| Aug 25, 10:00 AM
The Polaroid Sun 660 Autofocus camera was first released in 1981. It is similar in style to the earlier 600 cameras, with a rigid plastic body, but the Sun 660 utilizes Polaroid’s patented Sonar Autofocus technology. The distance to the subject is calculated by firing a high-frequency sound wave that bounces back to a gold-colored receiver beside the lens. The minimum focal length for the Sun 660 is 3 feet.
The see-through Sun 660 was actually a dealer model. It was given to camera shops so that they could demonstrate the functions and inner workings of Polaroid 600 cameras to customers.

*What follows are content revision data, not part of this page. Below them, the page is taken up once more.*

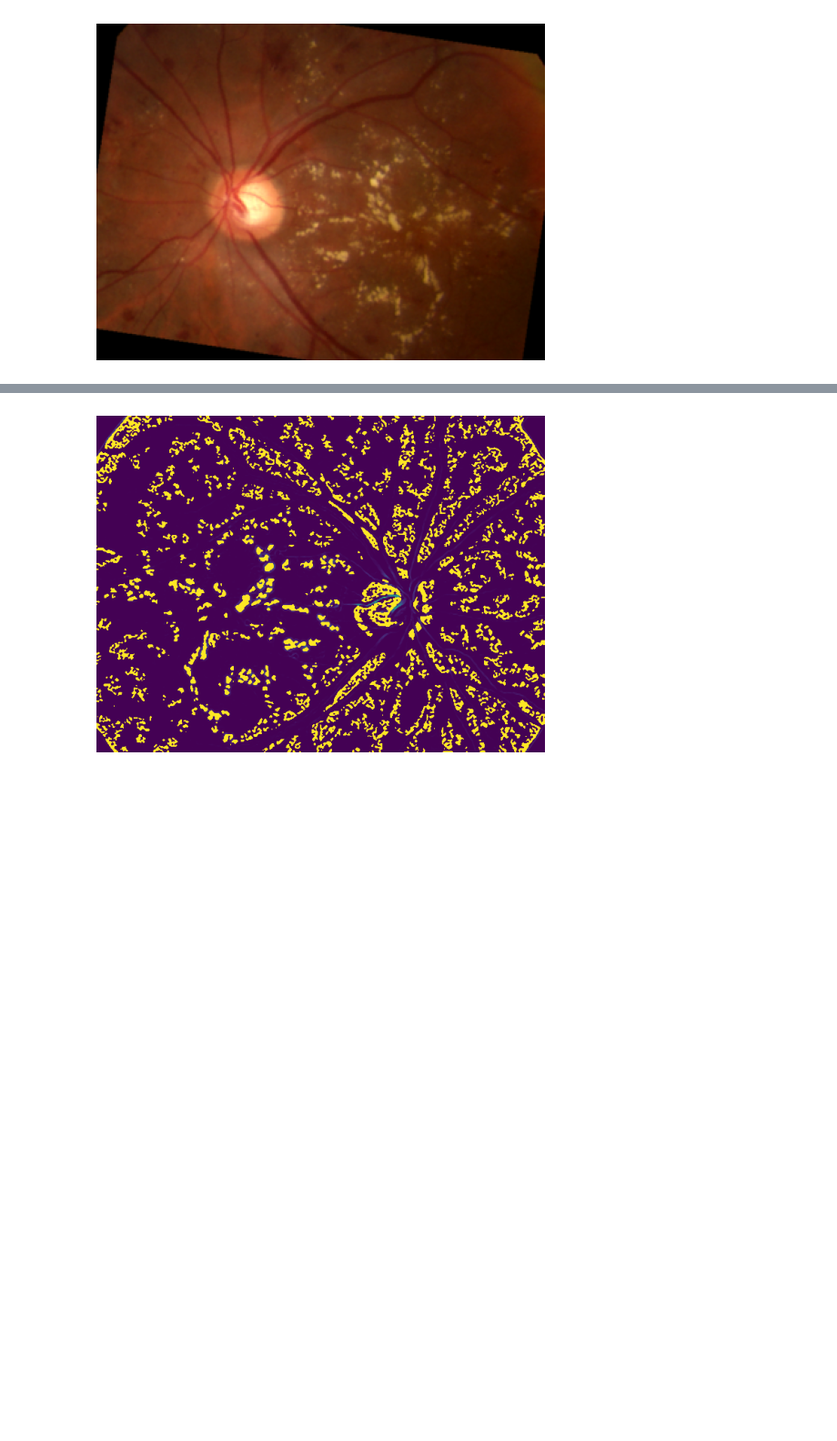
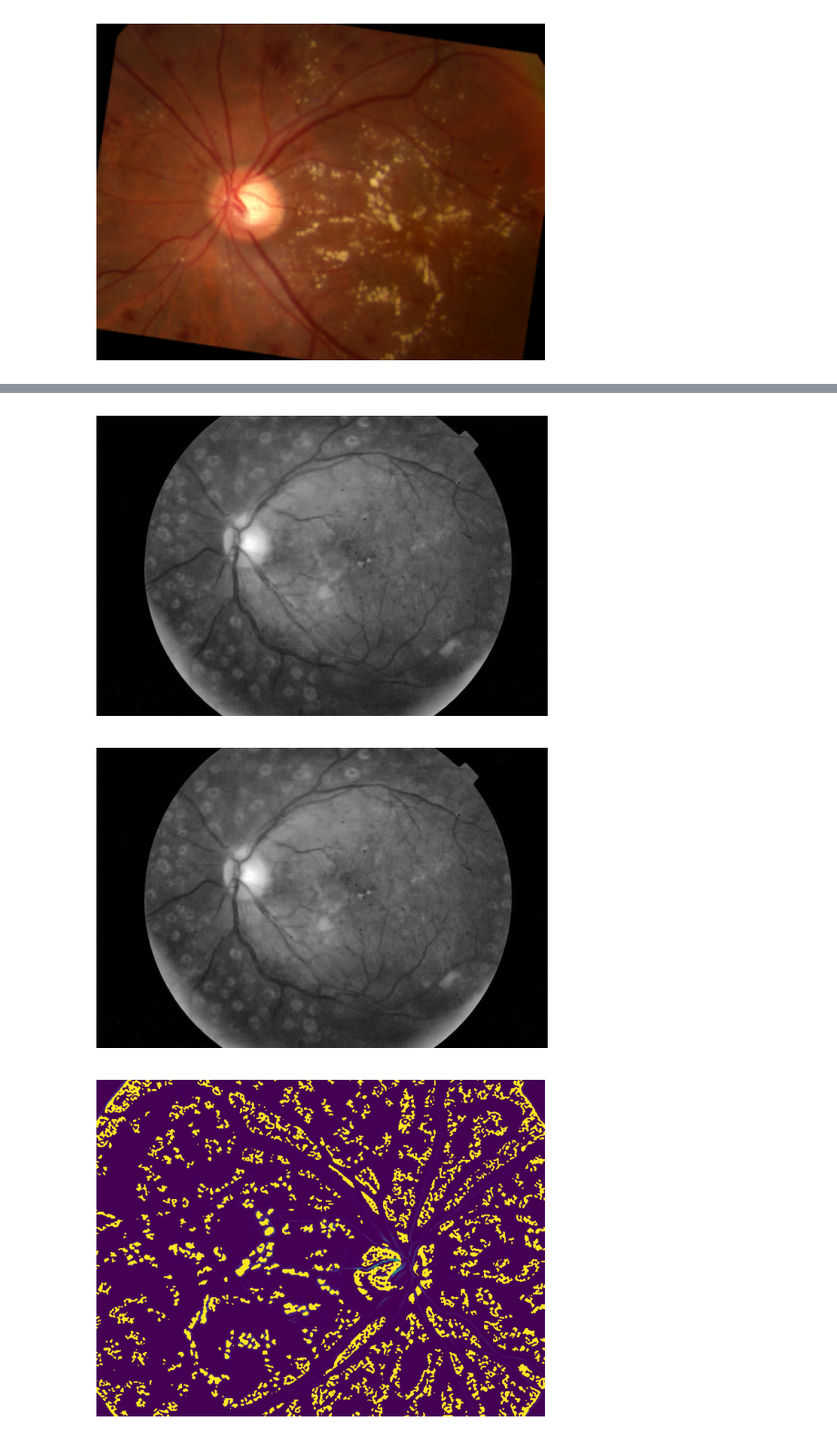
Before and after one commit to rymayl33/Diabetic_Retinopathy_Preprocessing, a Jupyter notebook: data.ipynb, the cells around one changed output, grey strips where cells are left out. Shown at 91% size. Saved outputs shown, nothing was run; the diff lists cells and outputs as text; code cells hidden in the pictures; blank space fills up the shorter version.

```diff
--- a/data.ipynb
+++ b/data.ipynb
@@ -163,3 +192,32 @@ plt.show()
+# %%
+image_path = "data/aptos2019/train_images/10fca1abf338.png"
+img = Image.open(image_path)
+img = pre(img)
+
+
+# Show image using matplotlib
+plt.imshow(img, cmap='grey')
+plt.axis('off')  # Hide axes
+plt.show()
+
+image_path = "data/aptos2019/train_images/10fca1abf338.png"
+img = Image.open(image_path)
+img = np.array(img)
+img = img[:, :, 1]
+
+clahe = cv2.createCLAHE(clipLimit=2.0, tileGridSize=(8, 8))
+img = clahe.apply(img)
+img = cv2.medianBlur(img, 3)
+img = Image.fromarray(img)
+
+plt.imshow(img, cmap='grey')
+plt.axis('off')  # Hide axes
+plt.show()
+
+# green channel, median blur, CLAHE
+# %% [output]
+[figure, added]
+[figure, added]
 # %%
 import cv2
 import numpy as np
```
Also changed, not shown: parts of 2 cells of this notebook, 2 other files.
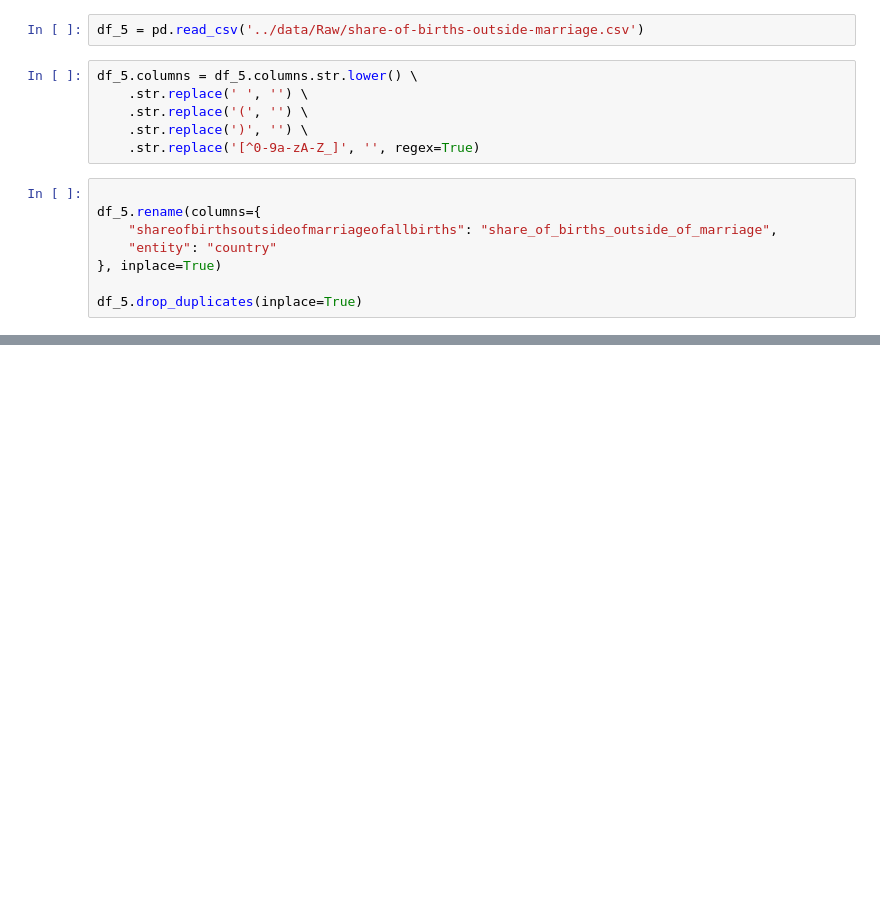
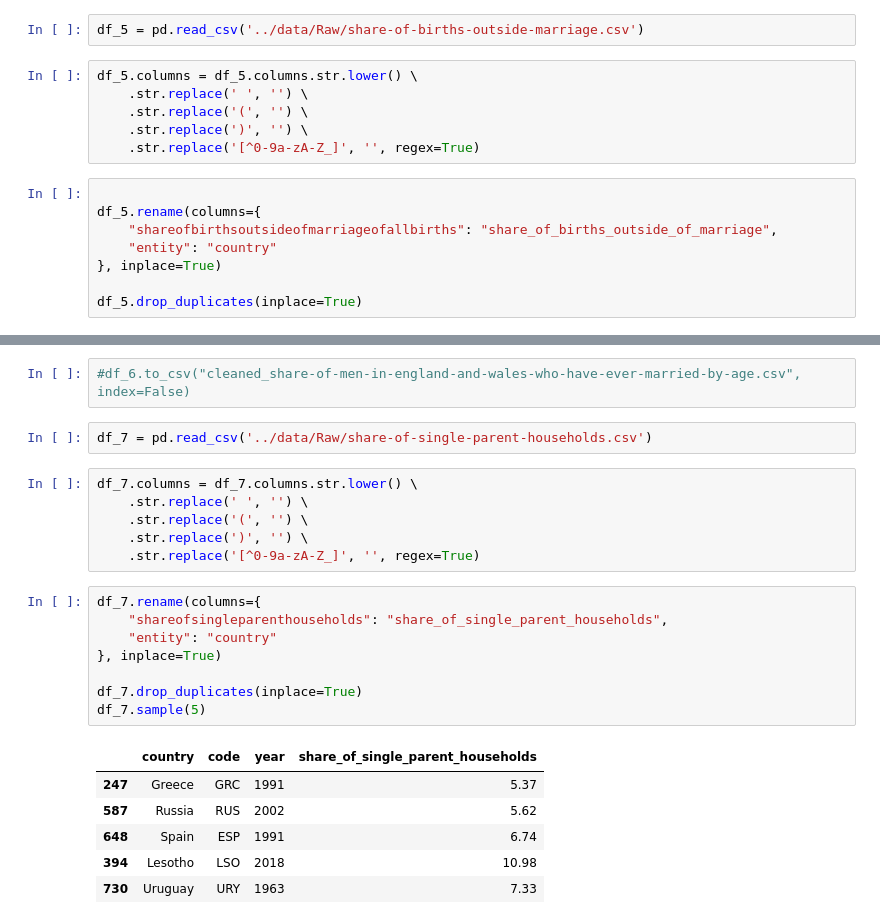
Before and after one commit to YkslB/marriage_statistics, a Jupyter notebook: scripts/Cleaning.ipynb, the cells around one changed output, grey strips where cells are left out. Cells and saved outputs as stored; diff of their text form; blank space fills up the shorter version.

```diff
--- a/scripts/Cleaning.ipynb
+++ b/scripts/Cleaning.ipynb
@@ -125,0 +224,25 @@ df_5.drop_duplicates(inplace=True)
+# %%
+#df_6.to_csv("cleaned_share-of-men-in-england-and-wales-who-have-ever-married-by-age.csv", index=False)
+# %%
+df_7 = pd.read_csv('../data/Raw/share-of-single-parent-households.csv')
+# %%
+df_7.columns = df_7.columns.str.lower() \
+    .str.replace(' ', '') \
+    .str.replace('(', '') \
+    .str.replace(')', '') \
+    .str.replace('[^0-9a-zA-Z_]', '', regex=True)
+# %%
+df_7.rename(columns={
+    "shareofsingleparenthouseholds": "share_of_single_parent_households",
+    "entity": "country"
+}, inplace=True)
+
+df_7.drop_duplicates(inplace=True)
+df_7.sample(5)
+# %% [output]
+|  | country | code | year | share_of_single_parent_households |
+| 247 | Greece | GRC | 1991 | 5.37 |
+| 587 | Russia | RUS | 2002 | 5.62 |
+| 648 | Spain | ESP | 1991 | 6.74 |
+| 394 | Lesotho | LSO | 2018 | 10.98 |
+| 730 | Uruguay | URY | 1963 | 7.33 |
```
Also changed, not shown: parts of 21 cells of this notebook, 5 other files.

The Sun 660 features a single-element 116mm, f/11 plastic lens, electronic shutter, built-in flash and Polaroid’s Light Management System, allowing the user to make exposure adjustments via a lighten/darken switch under the lens.
While this particular see-through version of the Sun 660 doesn’t work at all (light would leak right through the transparent plastic, exposing the film!), The standard Sun 660 works with any of Impossible’s 600-series film. For a complete selection of compatible films, click HERE
To buy a standard Sun 660 camera kit for yourself, click HERE.